What are ceramic coatings?
Ceramic coatings are thin films made of ceramic materials. These materials represent the class of materials which usually consist of a metal and an oxygen, carbon or nitrogen atom. Examples are TiN (titanium nitride), SiC (silicon carbide), Al2O3 (aluminium oxide).
[MAG x2,200, ACCV 20kV] SEM micrograph of a dense SiC coatings on a porous substrate.
The characteristics of ceramic materials are usually very different to those of metals or organic components (plastics). They are extremely hard, have an extremely high melting point, over 1500°C, and are chemically very stable. Furthermore most ceramics are highly insulating.
There is however a disadvantage, they are very difficult to machine, and have generally very poor mechanical properties. This makes these class of materials not suitable for many applications.
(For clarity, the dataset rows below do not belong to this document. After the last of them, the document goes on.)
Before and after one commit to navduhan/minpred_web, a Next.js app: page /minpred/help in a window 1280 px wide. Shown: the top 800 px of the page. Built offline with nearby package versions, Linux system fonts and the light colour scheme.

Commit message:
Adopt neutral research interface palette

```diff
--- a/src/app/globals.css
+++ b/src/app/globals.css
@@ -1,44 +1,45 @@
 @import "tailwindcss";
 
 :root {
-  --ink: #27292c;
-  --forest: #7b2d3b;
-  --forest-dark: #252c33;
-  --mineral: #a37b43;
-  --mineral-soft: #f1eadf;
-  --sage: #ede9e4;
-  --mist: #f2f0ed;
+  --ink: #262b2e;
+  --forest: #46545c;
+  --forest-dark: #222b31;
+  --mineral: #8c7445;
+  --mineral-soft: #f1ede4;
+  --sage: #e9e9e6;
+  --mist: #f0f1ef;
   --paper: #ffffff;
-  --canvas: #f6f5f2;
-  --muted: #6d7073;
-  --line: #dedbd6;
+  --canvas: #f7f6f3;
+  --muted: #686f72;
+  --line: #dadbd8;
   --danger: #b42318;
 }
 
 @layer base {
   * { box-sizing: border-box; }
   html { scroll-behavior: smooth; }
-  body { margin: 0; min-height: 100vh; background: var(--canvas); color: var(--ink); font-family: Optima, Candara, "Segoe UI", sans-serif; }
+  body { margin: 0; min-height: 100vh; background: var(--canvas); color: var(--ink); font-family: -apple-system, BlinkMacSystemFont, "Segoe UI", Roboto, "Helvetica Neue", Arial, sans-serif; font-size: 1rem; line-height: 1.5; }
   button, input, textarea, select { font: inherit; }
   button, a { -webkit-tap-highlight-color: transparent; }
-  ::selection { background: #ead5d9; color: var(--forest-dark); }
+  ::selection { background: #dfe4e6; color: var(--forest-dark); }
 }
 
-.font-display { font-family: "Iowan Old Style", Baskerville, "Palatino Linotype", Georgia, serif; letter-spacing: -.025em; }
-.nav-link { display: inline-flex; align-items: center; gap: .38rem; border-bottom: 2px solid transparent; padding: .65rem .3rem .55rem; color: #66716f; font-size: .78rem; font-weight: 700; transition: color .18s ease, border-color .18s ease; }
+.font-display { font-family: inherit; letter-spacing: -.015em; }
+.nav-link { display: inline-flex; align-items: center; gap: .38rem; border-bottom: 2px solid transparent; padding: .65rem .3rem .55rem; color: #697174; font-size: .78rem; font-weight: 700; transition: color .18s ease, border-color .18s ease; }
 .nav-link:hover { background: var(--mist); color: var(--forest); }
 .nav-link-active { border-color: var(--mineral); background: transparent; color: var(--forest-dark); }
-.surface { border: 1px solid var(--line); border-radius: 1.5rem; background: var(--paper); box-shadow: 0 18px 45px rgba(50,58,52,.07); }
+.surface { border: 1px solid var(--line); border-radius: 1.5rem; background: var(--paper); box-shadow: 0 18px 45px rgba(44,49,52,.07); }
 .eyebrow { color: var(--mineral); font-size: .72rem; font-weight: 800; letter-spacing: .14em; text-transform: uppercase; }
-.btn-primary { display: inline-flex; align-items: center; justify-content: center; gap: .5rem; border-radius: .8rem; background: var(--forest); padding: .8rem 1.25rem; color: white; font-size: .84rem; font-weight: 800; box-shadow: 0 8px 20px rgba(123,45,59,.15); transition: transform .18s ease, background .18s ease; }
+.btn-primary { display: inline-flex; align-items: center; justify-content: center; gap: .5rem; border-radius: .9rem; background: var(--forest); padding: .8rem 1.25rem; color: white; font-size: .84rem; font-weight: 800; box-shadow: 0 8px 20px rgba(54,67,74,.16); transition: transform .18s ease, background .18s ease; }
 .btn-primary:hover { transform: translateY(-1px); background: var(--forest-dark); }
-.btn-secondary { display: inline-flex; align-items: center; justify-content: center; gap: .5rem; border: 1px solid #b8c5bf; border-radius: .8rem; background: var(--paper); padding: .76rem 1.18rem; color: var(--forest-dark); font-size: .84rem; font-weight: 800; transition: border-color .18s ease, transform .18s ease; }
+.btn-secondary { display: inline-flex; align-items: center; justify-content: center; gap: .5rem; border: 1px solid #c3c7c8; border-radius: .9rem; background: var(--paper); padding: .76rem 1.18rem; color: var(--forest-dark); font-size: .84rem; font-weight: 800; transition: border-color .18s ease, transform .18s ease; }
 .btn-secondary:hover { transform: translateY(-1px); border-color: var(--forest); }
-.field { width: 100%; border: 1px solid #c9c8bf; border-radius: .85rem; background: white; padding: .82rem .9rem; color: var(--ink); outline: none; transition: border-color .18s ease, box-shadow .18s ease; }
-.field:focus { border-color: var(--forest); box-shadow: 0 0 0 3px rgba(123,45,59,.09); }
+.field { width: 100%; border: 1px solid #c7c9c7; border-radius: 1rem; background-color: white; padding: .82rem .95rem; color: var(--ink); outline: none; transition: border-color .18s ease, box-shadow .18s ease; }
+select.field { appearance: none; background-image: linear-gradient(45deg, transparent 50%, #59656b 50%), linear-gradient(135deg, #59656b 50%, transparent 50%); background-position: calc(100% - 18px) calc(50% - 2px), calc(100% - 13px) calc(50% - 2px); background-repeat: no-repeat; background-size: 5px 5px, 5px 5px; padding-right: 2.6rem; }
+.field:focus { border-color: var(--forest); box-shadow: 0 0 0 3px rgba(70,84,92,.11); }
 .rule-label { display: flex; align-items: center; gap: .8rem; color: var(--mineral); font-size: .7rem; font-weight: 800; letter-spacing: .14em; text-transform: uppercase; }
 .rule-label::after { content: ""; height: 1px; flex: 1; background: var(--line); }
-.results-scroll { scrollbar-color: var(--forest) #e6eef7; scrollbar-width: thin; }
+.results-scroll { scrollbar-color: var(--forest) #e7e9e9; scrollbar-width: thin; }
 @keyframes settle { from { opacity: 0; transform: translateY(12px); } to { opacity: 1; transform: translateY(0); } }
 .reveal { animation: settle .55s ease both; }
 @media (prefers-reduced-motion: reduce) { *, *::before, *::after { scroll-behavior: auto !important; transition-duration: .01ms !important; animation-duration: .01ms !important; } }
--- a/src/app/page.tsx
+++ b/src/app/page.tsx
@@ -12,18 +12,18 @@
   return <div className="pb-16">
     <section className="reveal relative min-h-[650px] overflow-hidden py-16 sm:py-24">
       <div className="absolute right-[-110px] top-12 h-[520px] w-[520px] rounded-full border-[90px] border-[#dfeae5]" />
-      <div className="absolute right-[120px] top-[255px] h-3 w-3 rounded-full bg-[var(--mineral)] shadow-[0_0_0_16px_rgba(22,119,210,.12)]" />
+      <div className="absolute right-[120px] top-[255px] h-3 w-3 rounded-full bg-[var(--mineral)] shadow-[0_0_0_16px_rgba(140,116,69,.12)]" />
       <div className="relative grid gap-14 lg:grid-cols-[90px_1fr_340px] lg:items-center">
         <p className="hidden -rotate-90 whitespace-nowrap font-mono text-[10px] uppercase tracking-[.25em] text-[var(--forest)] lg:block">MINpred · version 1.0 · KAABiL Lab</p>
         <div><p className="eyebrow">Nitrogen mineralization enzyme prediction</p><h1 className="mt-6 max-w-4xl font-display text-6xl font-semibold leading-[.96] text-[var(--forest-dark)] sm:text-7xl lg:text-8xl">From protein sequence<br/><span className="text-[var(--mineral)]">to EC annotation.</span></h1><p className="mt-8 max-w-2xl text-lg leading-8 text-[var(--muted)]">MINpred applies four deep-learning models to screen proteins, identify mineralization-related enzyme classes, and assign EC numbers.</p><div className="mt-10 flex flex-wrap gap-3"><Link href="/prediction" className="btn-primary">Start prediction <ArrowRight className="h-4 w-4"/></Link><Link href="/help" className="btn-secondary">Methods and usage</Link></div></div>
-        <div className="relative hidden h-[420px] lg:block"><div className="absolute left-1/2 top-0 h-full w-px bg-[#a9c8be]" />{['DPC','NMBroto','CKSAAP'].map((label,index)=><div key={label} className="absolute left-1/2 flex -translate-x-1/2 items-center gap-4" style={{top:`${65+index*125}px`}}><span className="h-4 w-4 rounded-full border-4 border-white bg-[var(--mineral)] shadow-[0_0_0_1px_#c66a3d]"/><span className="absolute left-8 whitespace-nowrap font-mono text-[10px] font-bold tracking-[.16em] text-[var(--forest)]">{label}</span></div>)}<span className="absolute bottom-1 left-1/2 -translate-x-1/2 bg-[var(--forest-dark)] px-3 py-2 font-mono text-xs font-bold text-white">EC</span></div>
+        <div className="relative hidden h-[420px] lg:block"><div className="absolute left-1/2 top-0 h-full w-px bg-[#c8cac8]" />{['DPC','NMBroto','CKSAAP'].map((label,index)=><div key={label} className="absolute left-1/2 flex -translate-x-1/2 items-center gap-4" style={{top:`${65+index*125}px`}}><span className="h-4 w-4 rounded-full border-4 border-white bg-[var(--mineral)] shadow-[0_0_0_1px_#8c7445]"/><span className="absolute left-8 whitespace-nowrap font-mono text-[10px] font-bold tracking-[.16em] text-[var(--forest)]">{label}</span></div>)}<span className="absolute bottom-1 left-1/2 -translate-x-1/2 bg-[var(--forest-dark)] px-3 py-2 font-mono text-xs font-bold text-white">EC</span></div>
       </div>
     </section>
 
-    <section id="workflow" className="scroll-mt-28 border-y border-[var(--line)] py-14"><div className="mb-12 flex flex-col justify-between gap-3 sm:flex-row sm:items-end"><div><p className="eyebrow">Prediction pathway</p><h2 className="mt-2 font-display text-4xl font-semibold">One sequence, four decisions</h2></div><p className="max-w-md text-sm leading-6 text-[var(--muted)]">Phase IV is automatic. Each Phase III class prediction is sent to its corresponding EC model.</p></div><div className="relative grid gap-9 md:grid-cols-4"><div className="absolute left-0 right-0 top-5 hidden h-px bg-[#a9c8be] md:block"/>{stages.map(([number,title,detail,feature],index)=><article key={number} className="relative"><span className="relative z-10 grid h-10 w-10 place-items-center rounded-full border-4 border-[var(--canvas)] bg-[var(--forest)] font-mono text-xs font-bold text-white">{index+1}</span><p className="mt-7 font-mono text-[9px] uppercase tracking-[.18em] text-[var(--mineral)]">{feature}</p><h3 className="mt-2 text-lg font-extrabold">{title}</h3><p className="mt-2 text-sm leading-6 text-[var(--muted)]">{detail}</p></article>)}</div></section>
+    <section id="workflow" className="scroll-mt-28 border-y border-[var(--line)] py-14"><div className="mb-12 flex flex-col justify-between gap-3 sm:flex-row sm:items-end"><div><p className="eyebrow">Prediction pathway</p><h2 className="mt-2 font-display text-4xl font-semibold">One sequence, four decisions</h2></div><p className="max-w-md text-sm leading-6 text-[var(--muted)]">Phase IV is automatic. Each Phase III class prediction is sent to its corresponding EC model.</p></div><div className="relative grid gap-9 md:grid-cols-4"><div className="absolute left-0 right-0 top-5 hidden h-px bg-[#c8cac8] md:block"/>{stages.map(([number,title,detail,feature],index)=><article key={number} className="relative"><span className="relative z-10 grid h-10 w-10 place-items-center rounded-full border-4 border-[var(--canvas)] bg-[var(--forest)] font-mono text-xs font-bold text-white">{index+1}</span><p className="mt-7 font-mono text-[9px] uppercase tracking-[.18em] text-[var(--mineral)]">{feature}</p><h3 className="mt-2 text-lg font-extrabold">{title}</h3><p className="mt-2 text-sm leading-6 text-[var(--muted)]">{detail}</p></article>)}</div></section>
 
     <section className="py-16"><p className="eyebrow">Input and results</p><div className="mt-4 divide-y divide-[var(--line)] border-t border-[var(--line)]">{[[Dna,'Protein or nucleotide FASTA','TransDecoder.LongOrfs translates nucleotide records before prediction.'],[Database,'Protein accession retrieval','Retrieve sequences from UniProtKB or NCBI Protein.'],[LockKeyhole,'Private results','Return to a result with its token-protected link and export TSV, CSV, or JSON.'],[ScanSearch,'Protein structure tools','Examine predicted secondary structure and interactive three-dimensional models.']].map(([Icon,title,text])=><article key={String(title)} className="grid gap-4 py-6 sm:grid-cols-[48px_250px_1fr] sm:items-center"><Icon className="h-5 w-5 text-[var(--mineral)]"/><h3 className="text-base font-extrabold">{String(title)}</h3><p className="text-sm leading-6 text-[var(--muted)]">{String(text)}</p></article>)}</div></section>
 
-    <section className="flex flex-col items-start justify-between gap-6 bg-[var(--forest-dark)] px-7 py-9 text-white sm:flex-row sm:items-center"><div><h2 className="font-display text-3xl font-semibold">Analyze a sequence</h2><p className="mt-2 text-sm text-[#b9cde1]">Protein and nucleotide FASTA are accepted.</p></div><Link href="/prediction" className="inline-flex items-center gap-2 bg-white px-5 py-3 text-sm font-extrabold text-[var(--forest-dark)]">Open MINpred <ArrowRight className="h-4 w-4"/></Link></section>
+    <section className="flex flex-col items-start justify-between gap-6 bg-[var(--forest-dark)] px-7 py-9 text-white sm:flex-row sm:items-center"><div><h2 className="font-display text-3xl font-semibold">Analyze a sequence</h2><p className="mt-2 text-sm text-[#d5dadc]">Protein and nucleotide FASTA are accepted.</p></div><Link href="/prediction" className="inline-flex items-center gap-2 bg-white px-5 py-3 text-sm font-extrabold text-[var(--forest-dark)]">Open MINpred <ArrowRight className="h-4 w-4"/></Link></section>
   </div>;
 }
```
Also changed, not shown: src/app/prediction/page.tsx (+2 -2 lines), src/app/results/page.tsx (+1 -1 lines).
By applying a ceramic coating on a for instance a steel surface it is possible to give a product best of both characteristics: The good mechanical properties of the steel, and the high chemical stability and hardness of the ceramic. Some characteristics of ceramic materials are given in table 3.
Table 3: Some characteristics of ceramic materials (bulk)
Figure 5 shows the hardness of some ceramic (bulk) materials compared to some metals. The hardness of a coated metal is not equivalent to that of the coating material due to the so called “egg-shell“ effect.
Although the egg shell is many times harder than the inside, if enough force is applied on the surface the egg shell will break due to the weak material inside.
The tickness of the coating that can be applied depends mainly on the thermal expansion coefficient difference between substrate and coating material. The larger the difference, the thinner a dense coating can be applied.
Figure 5: Vickers hardness of some ceramics and steel.
The Vickers hardness is expressed in kg/mm2.